We appear to have a long ride before us. The recreational cycling in Canberra seems to be assured – those areas will remain, if not largely for the reason of neglect.
Protector of the sacrosanct
A quirk of Canberra is that while we have a territory government, the ACT Government is not responsible for all the ACT. Canberra is more like Rome, with Vatican City at its centre. Here we call it the Parliamentary Triangle, and it is ruled by the National Capital Authority (NCA).
If there is one thing to be learned from urban planning in Canberra, then it is to plan your bike paths early, otherwise, they are likely to be forgotten. As a cyclist, we should be interested in the redevelopment of the Weston Basin on Lake Burley Griffin by the National Capital Authority.
The domain of the National Capital Authority is bigger than one would think as it includes everything 200 m around the edges of the Parliamentary Triangle and Lake Burley Griffin itself. The National Capital Authority is the protector of the sacrosanct.
Weston Basin is the Weston Basin on Lake Burley Griffin is the forefront of Civic with the National Museum of Australia on one side and Commonwealth Ave Bridge on the other. It has had a chequered history with highlights such as the container village but has become increasingly tired in recent years and is due for renewal. The National Capital Authority has decided now is a good time to do something about it.
Funding for bike paths in Canberra is difficult and getting approvals for infrastructure from the National Capital Authority can be uncertain. That said, they have been quite progressive with biking infrastructure around Lake Burley Griffin and I do not want to give them a bad rap. Once onboard, money for the National Capital Authority does not appear to be the issue. For the rest of the ACT, it most definitely is.
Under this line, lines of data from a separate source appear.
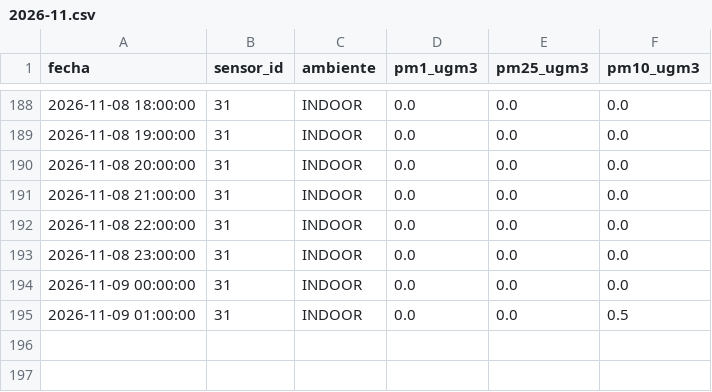
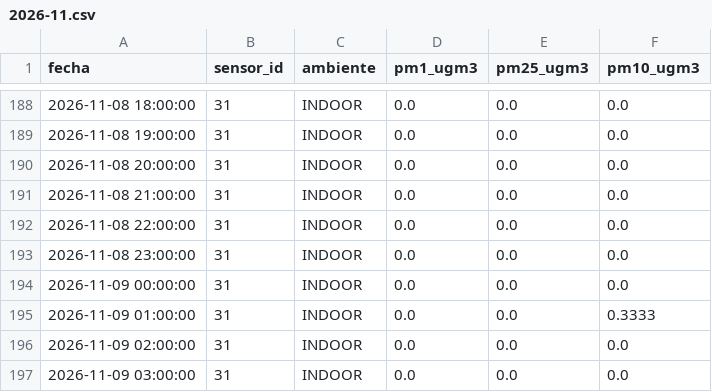
Before and after one commit to cmasudd/aireAysen, a CSV file: data/sensor-31/2026-11.csv, drawn as a sheet; only a part is shown, gaps mark what is left out.

```diff
--- a/data/sensor-31/2026-11.csv
+++ b/data/sensor-31/2026-11.csv
@@ -194,2 +194,4 @@ fecha,sensor_id,ambiente,pm1_ugm3,pm25_ugm3,pm10_ugm3
 2026-11-09 00:00:00,31,INDOOR,0.0,0.0,0.0
-2026-11-09 01:00:00,31,INDOOR,0.0,0.0,0.5
+2026-11-09 01:00:00,31,INDOOR,0.0,0.0,0.3333
+2026-11-09 02:00:00,31,INDOOR,0.0,0.0,0.0
+2026-11-09 03:00:00,31,INDOOR,0.0,0.0,0.0
```
Also changed, not shown: data/latest.csv, data/sensor-32/2026-11.csv, 2 other files.
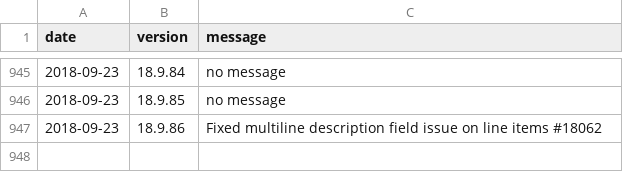
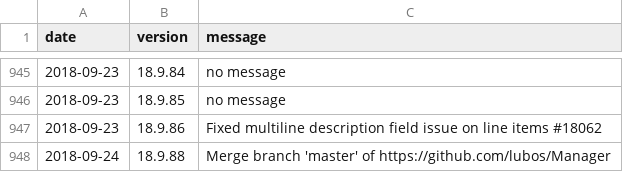
Before and after one commit to amankwa/www.manager.io, a CSV file: _data/releases.csv, drawn as a sheet; only a part is shown, gaps mark what is left out.

Commit message:
New release

```diff
--- a/_data/releases.csv
+++ b/_data/releases.csv
@@ -947 +947,2 @@ date,version,message
 2018-09-23,18.9.86,"Fixed multiline description field issue on line items #18062"
+2018-09-24,18.9.88,"Merge branch 'master' of https://github.com/lubos/Manager"
```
If you want good cycling infrastructure around Lake Burley Griffin, we need a good concept and plan early integrating it into redevelopments such as that now at West Basin. Lake Burley Griffin foreshores are a high traffic area where conflicts between pedestrians and cyclists are inevitable. The best type of infrastructure in such areas is to separate the high-speed cyclists from meandering pedestrians. Many tourists who do not know on what side of the path we walk in Australia get startled and instinctively step aside in the wrong direction. Ringing the bell usually results in panicked tourists ducking for cover smack bang into the path of the bike.
We would love to separate pedestrian and cycle paths. We are not going to get them unless we ask for them. Separated paths are currently not the norm in the ACT. The trend is to make paths wider but unmarked, resulting in traffic chaos. A lot can be learnt from the use of paint on roads. It keeps everybody in nice straight lines. It is a pity that the paths in the ACT do not have better markings.
Here are a few articles on the West Basin development.
- Block 23 Section 33 Acton (Acton Waterfront) – Phase 2 Boardwalk and Land Reclamation, NCA, 4/5/2020
- ACT Government moves ahead with West Basin plan, The RiotACT, 3/4/2020
- Shock and outrage at West Basin land swap with Curtin horse paddocks, The RiotACT, 25/3/2020
Controls more than expected
Much of the recreational riding in Canberra are in areas controlled by the National Capital Authority. A series of maps showing the areas of the ACT under the control of the National Capital Authority.
Designated areas include Cooleman Ridge, Mount Arawang, McQuoids Hill, Mount Majura, Mount Ainslie, Mount Stromlo, Narrabundah Hill, Mount Taylor, National Arboretum, Molonglo Valley, The Pinnacle, Mount Painter, Bruce Ridge, and Black Mountain.